§ **Task item**
Could you copy each line of the listing below that has the word "utilizaban"?
(Material provided Opens)
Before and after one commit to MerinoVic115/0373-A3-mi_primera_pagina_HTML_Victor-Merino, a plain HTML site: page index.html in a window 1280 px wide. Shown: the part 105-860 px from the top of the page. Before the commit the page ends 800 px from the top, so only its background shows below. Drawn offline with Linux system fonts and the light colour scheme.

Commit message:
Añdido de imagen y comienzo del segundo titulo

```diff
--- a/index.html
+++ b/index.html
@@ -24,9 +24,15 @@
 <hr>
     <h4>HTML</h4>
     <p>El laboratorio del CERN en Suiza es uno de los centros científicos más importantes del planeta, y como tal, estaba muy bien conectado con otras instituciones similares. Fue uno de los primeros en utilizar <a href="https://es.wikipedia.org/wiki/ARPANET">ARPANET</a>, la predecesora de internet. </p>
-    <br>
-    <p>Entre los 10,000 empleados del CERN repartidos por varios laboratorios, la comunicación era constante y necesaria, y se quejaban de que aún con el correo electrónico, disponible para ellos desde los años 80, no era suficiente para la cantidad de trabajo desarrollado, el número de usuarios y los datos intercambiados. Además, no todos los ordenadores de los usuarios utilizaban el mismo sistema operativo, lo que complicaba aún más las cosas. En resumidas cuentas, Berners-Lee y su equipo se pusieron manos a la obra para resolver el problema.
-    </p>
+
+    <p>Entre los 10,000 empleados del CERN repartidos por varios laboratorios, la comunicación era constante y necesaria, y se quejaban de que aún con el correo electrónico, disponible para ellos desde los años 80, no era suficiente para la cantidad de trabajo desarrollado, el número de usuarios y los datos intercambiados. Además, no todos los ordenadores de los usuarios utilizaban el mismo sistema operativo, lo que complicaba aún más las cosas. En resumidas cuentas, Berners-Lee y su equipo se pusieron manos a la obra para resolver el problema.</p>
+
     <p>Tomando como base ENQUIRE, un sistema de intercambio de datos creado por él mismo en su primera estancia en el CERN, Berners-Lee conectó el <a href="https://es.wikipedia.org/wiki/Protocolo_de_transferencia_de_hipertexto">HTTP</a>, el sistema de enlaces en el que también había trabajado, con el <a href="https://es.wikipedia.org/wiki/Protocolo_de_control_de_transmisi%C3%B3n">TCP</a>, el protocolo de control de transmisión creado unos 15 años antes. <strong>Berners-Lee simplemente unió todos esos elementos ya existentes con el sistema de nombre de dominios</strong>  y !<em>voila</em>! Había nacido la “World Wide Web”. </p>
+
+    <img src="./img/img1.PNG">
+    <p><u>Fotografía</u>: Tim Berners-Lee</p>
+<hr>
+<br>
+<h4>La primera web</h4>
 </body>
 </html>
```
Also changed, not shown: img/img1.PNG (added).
(Material provided Closes)
§ **Exercise answer**
-    <p>Entre los 10,000 empleados del CERN repartidos por varios laboratorios, la comunicación era constante y necesaria, y se quejaban de que aún con el correo electrónico, disponible para ellos desde los años 80, no era suficiente para la cantidad de trabajo desarrollado, el número de usuarios y los datos intercambiados. Además, no todos los ordenadores de los usuarios utilizaban el mismo sistema operativo, lo que complicaba aún más las cosas. En resumidas cuentas, Berners-Lee y su equipo se pusieron manos a la obra para resolver el problema.
+    <p>Entre los 10,000 empleados del CERN repartidos por varios laboratorios, la comunicación era constante y necesaria, y se quejaban de que aún con el correo electrónico, disponible para ellos desde los años 80, no era suficiente para la cantidad de trabajo desarrollado, el número de usuarios y los datos intercambiados. Además, no todos los ordenadores de los usuarios utilizaban el mismo sistema operativo, lo que complicaba aún más las cosas. En resumidas cuentas, Berners-Lee y su equipo se pusieron manos a la obra para resolver el problema.</p>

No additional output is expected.